Find the lines in the records below that contain "views", and report each of them.

(Records supplied begins)

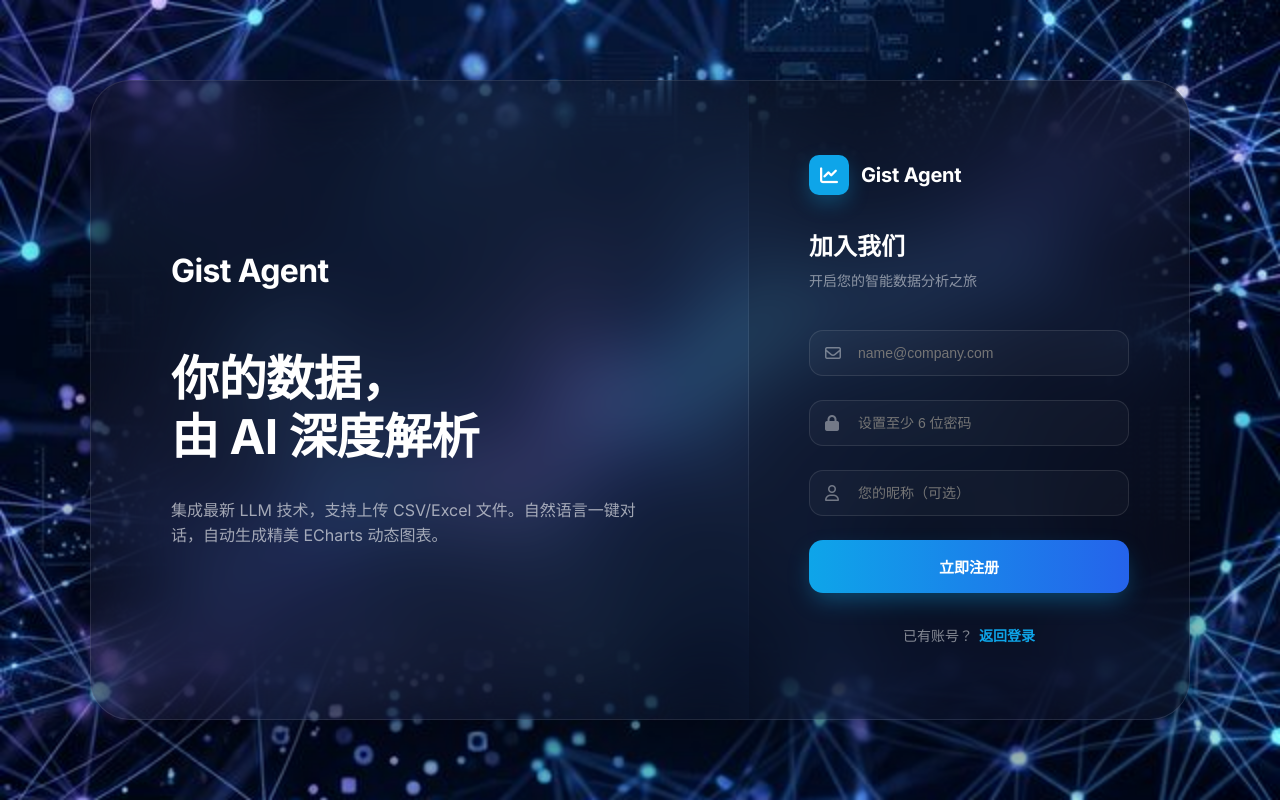
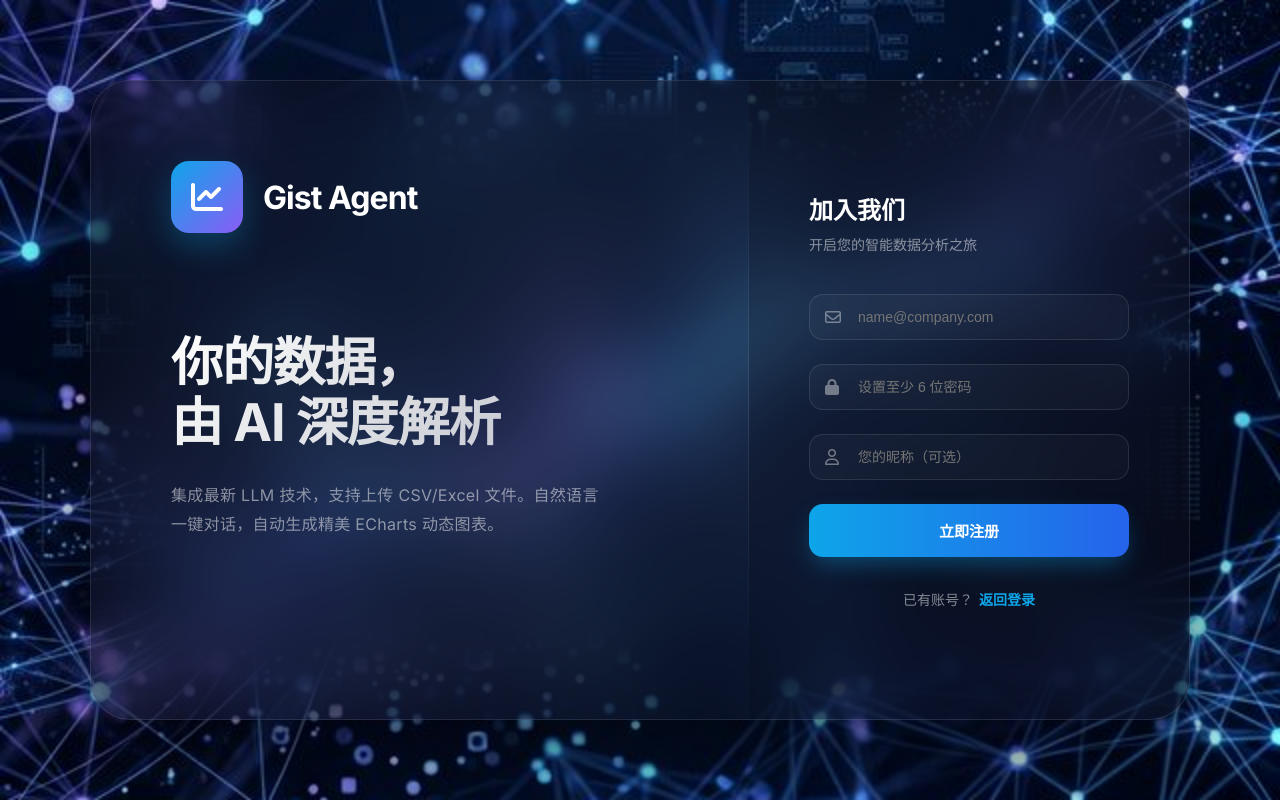
Before and after one commit to jingjing20/gist-agent, a Vue app in the folder web/: page /register in a window 1280 px wide. Built offline with nearby package versions, Linux system fonts and the light colour scheme.

Commit message:
feat: web 端页面样式优化

```diff
--- a/web/src/views/ForgotPasswordPage.vue
+++ b/web/src/views/ForgotPasswordPage.vue
@@ -3,8 +3,13 @@
     <div class="glass-card">
       <!-- Left: Branding -->
       <div class="branding">
+        <div class="logo-box">
+          <div class="logo-icon">
+            <i class="fas fa-chart-line"></i>
+          </div>
+          <span class="logo-name">Gist Agent</span>
+        </div>
         <div class="branding-content">
-          <h1 class="logo-text">Gist Agent</h1>
           <h2 class="hero-title">安全第一，<br />守护您的数据</h2>
           <p class="hero-desc">
             请输入您的注册邮箱，我们将为您发送一条安全的密码重置链接。
@@ -16,12 +21,6 @@
       <div class="form-panel">
         <div class="form-container">
           <div class="form-header">
-            <div class="logo-box">
-              <div class="logo-icon">
-                <i class="fas fa-key"></i>
-              </div>
-              <span class="logo-name">Gist Agent</span>
-            </div>
             <h3>重置密码</h3>
             <p>找回您的账号访问权限</p>
           </div>
@@ -125,7 +124,9 @@ async function handleSubmit() {
   flex: 1.2;
   padding: 80px;
   display: flex;
-  align-items: center;
+  flex-direction: column;
+  justify-content: flex-start;
+  align-items: flex-start;
   position: relative;
 }
 
@@ -140,30 +141,57 @@ async function handleSubmit() {
 }
 
 .branding-content {
-  max-width: 480px;
+  margin-top: auto;
+  margin-bottom: auto;
+  max-width: 440px;
 }
 
-.logo-text {
+.logo-box {
+  display: flex;
+  align-items: center;
+  gap: 20px;
+}
+
+.logo-icon {
+  width: 72px;
+  height: 72px;
+  background: linear-gradient(135deg, var(--da-primary), #8b5cf6);
+  border-radius: 18px;
+  display: flex;
+  align-items: center;
+  justify-content: center;
   font-size: 32px;
-  font-weight: 800;
   color: #fff;
-  margin-bottom: 60px;
-  letter-spacing: -0.02em;
+  flex-shrink: 0;
+  box-shadow: 0 12px 32px rgba(14, 165, 233, 0.3);
+}
+
+.logo-name {
+  font-size: 32px;
+  font-weight: 850;
+  color: #fff;
+  margin: 0;
+  letter-spacing: -0.03em;
 }
 
 .hero-title {
-  font-size: 48px;
+  font-size: 52px;
   font-weight: 800;
   color: #fff;
-  line-height: 1.2;
-  margin-bottom: 32px;
-  letter-spacing: -0.01em;
+  line-height: 1.15;
+  margin-bottom: 28px;
+  letter-spacing: -0.02em;
+  background: linear-gradient(135deg, #fff 0%, rgba(255, 255, 255, 0.7) 100%);
+  background-clip: text;
+  -webkit-background-clip: text;
+  -webkit-text-fill-color: transparent;
 }
 
 .hero-desc {
   font-size: 16px;
-  color: rgba(255, 255, 255, 0.6);
-  line-height: 1.6;
+  color: rgba(255, 255, 255, 0.5);
+  line-height: 1.8;
+  letter-spacing: 0.02em;
 }
 
 .form-panel {
@@ -184,31 +212,6 @@ async function handleSubmit() {
   margin-bottom: 40px;
 }
 
-.logo-box {
-  display: flex;
-  align-items: center;
-  gap: 12px;
-  margin-bottom: 32px;
-}
-
-.logo-icon {
-  width: 40px;
-  height: 40px;
-  background: rgba(255, 255, 255, 0.05);
-  border: 1px solid rgba(255, 255, 255, 0.1);
-  border-radius: 10px;
-  display: flex;
-  align-items: center;
-  justify-content: center;
-  font-size: 18px;
-  color: var(--da-primary);
-}
-
-.logo-name {
-  font-size: 20px;
-  font-weight: 700;
-  color: #fff;
-}
 
 .form-header h3 {
   font-size: 24px;
--- a/web/src/views/LoginPage.vue
+++ b/web/src/views/LoginPage.vue
@@ -3,8 +3,13 @@
     <div class="glass-card">
       <!-- Left: Branding -->
       <div class="branding">
+        <div class="logo-box">
+          <div class="logo-icon">
+            <i class="fas fa-chart-line"></i>
+          </div>
+          <span class="logo-name">Gist Agent</span>
+        </div>
         <div class="branding-content">
-          <h1 class="logo-text">Gist Agent</h1>
           <h2 class="hero-title">你的数据，<br />由 AI 深度解析</h2>
           <p class="hero-desc">
             集成最新 LLM 技术，支持上传 CSV/Excel 文件。自然语言一键对话，自动生成精美 ECharts 动态图表。
@@ -16,12 +21,6 @@
       <div class="form-panel">
         <div class="form-container">
           <div class="form-header">
-            <div class="logo-box">
-              <div class="logo-icon">
-                <i class="fas fa-chart-line"></i>
-              </div>
-              <span class="logo-name">Gist Agent</span>
-            </div>
             <h3>欢迎回来</h3>
             <p>登录您的 Gist Agent 账号</p>
           </div>
@@ -131,7 +130,9 @@ async function handleLogin() {
   flex: 1.2;
   padding: 80px;
   display: flex;
-  align-items: center;
+  flex-direction: column;
+  justify-content: flex-start;
+  align-items: flex-start;
   position: relative;
 }
 
@@ -146,30 +147,57 @@ async function handleLogin() {
 }
 
 .branding-content {
-  max-width: 480px;
+  margin-top: auto;
+  margin-bottom: auto;
+  max-width: 440px;
 }
 
-.logo-text {
+.logo-box {
+  display: flex;
+  align-items: center;
+  gap: 20px;
+}
+
+.logo-icon {
+  width: 72px;
+  height: 72px;
+  background: linear-gradient(135deg, var(--da-primary), #8b5cf6);
+  border-radius: 18px;
+  display: flex;
+  align-items: center;
+  justify-content: center;
   font-size: 32px;
-  font-weight: 800;
   color: #fff;
-  margin-bottom: 60px;
-  letter-spacing: -0.02em;
+  flex-shrink: 0;
+  box-shadow: 0 12px 32px rgba(14, 165, 233, 0.3);
+}
+
+.logo-name {
+  font-size: 32px;
+  font-weight: 850;
+  color: #fff;
+  margin: 0;
+  letter-spacing: -0.03em;
 }
 
 .hero-title {
-  font-size: 48px;
+  font-size: 52px;
   font-weight: 800;
   color: #fff;
-  line-height: 1.2;
-  margin-bottom: 32px;
-  letter-spacing: -0.01em;
+  line-height: 1.15;
+  margin-bottom: 28px;
+  letter-spacing: -0.02em;
+  background: linear-gradient(135deg, #fff 0%, rgba(255, 255, 255, 0.7) 100%);
+  background-clip: text;
+  -webkit-background-clip: text;
+  -webkit-text-fill-color: transparent;
 }
 
 .hero-desc {
   font-size: 16px;
-  color: rgba(255, 255, 255, 0.6);
-  line-height: 1.6;
+  color: rgba(255, 255, 255, 0.5);
+  line-height: 1.8;
+  letter-spacing: 0.02em;
 }
 
 .form-panel {
@@ -190,32 +218,6 @@ async function handleLogin() {
   margin-bottom: 40px;
 }
 
-.logo-box {
-  display: flex;
-  align-items: center;
-  gap: 12px;
-  margin-bottom: 32px;
-}
-
-.logo-icon {
-  width: 40px;
-  height: 40px;
-  background: var(--da-primary);
-  border-radius: 10px;
-  display: flex;
-  align-items: center;
-  justify-content: center;
-  font-size: 18px;
-  color: #fff;
-  box-shadow: 0 8px 20px rgba(14, 165, 233, 0.3);
-}
-
-.logo-name {
-  font-size: 20px;
-  font-weight: 700;
-  color: #fff;
-  letter-spacing: -0.01em;
-}
 
 .form-header h3 {
   font-size: 24px;
--- a/web/src/views/MainLayout.vue
+++ b/web/src/views/MainLayout.vue
@@ -3,9 +3,7 @@
     <header class="app-header">
       <div class="header-brand">
         <div class="logo-icon">
-          <div class="logo-bar logo-bar-1"></div>
-          <div class="logo-bar logo-bar-2"></div>
-          <div class="logo-bar logo-bar-3"></div>
+          <i class="fas fa-chart-line"></i>
         </div>
         <span class="brand-text">Gist Agent</span>
       </div>
@@ -100,19 +98,17 @@ function handleLogout() {
 }
 
 .logo-icon {
+  width: 32px;
+  height: 32px;
+  background: linear-gradient(135deg, var(--da-primary), #8b5cf6);
+  border-radius: 8px;
   display: flex;
-  align-items: flex-end;
-  gap: 2px;
+  align-items: center;
+  justify-content: center;
+  font-size: 15px;
+  color: #fff;
+  box-shadow: 0 4px 12px rgba(14, 165, 233, 0.2);
 }
-
-.logo-bar {
-  width: 6px;
-  border-radius: 2px 2px 0 0;
-}
-
-.logo-bar-1 { height: 16px; background: var(--da-gradient-start); }
-.logo-bar-2 { height: 24px; background: var(--da-primary); }
-.logo-bar-3 { height: 12px; background: var(--da-gradient-end); }
 
 .brand-text {
   font-size: 20px;
--- a/web/src/views/RegisterPage.vue
+++ b/web/src/views/RegisterPage.vue
@@ -3,8 +3,13 @@
     <div class="glass-card">
       <!-- Left: Branding -->
       <div class="branding">
+        <div class="logo-box">
+          <div class="logo-icon">
+            <i class="fas fa-chart-line"></i>
+          </div>
+          <span class="logo-name">Gist Agent</span>
+        </div>
         <div class="branding-content">
-          <h1 class="logo-text">Gist Agent</h1>
           <h2 class="hero-title">你的数据，<br />由 AI 深度解析</h2>
           <p class="hero-desc">
             集成最新 LLM 技术，支持上传 CSV/Excel 文件。自然语言一键对话，自动生成精美 ECharts 动态图表。
@@ -16,12 +21,6 @@
       <div class="form-panel">
         <div class="form-container">
           <div class="form-header">
-            <div class="logo-box">
-              <div class="logo-icon">
-                <i class="fas fa-chart-line"></i>
-              </div>
-              <span class="logo-name">Gist Agent</span>
-            </div>
             <h3>加入我们</h3>
             <p>开启您的智能数据分析之旅</p>
           </div>
@@ -136,7 +135,9 @@ async function handleRegister() {
   flex: 1.2;
   padding: 80px;
   display: flex;
-  align-items: center;
+  flex-direction: column;
+  justify-content: flex-start;
+  align-items: flex-start;
   position: relative;
 }
 
@@ -151,30 +152,57 @@ async function handleRegister() {
 }
 
 .branding-content {
-  max-width: 480px;
+  margin-top: auto;
+  margin-bottom: auto;
+  max-width: 440px;
 }
 
-.logo-text {
+.logo-box {
+  display: flex;
+  align-items: center;
+  gap: 20px;
+}
+
+.logo-icon {
+  width: 72px;
+  height: 72px;
+  background: linear-gradient(135deg, var(--da-primary), #8b5cf6);
+  border-radius: 18px;
+  display: flex;
+  align-items: center;
+  justify-content: center;
   font-size: 32px;
-  font-weight: 800;
   color: #fff;
-  margin-bottom: 60px;
-  letter-spacing: -0.02em;
+  flex-shrink: 0;
+  box-shadow: 0 12px 32px rgba(14, 165, 233, 0.3);
+}
+
+.logo-name {
+  font-size: 32px;
+  font-weight: 850;
+  color: #fff;
+  margin: 0;
+  letter-spacing: -0.03em;
 }
 
 .hero-title {
-  font-size: 48px;
+  font-size: 52px;
   font-weight: 800;
   color: #fff;
-  line-height: 1.2;
-  margin-bottom: 32px;
-  letter-spacing: -0.01em;
+  line-height: 1.15;
+  margin-bottom: 28px;
+  letter-spacing: -0.02em;
+  background: linear-gradient(135deg, #fff 0%, rgba(255, 255, 255, 0.7) 100%);
+  background-clip: text;
+  -webkit-background-clip: text;
+  -webkit-text-fill-color: transparent;
 }
 
 .hero-desc {
   font-size: 16px;
-  color: rgba(255, 255, 255, 0.6);
-  line-height: 1.6;
+  color: rgba(255, 255, 255, 0.5);
+  line-height: 1.8;
+  letter-spacing: 0.02em;
 }
 
 .form-panel {
@@ -195,32 +223,6 @@ async function handleRegister() {
   margin-bottom: 40px;
 }
 
-.logo-box {
-  display: flex;
-  align-items: center;
-  gap: 12px;
-  margin-bottom: 32px;
-}
-
-.logo-icon {
-  width: 40px;
-  height: 40px;
-  background: var(--da-primary);
-  border-radius: 10px;
-  display: flex;
-  align-items: center;
-  justify-content: center;
-  font-size: 18px;
-  color: #fff;
-  box-shadow: 0 8px 20px rgba(14, 165, 233, 0.3);
-}
-
-.logo-name {
-  font-size: 20px;
-  font-weight: 700;
-  color: #fff;
-  letter-spacing: -0.01em;
-}
 
 .form-header h3 {
   font-size: 24px;
```
Also changed, not shown: web/public/favicon.svg.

(Records supplied ends)

## [Task solution]
--- a/web/src/views/ForgotPasswordPage.vue
+++ b/web/src/views/ForgotPasswordPage.vue
--- a/web/src/views/LoginPage.vue
+++ b/web/src/views/LoginPage.vue
--- a/web/src/views/MainLayout.vue
+++ b/web/src/views/MainLayout.vue
--- a/web/src/views/RegisterPage.vue
+++ b/web/src/views/RegisterPage.vue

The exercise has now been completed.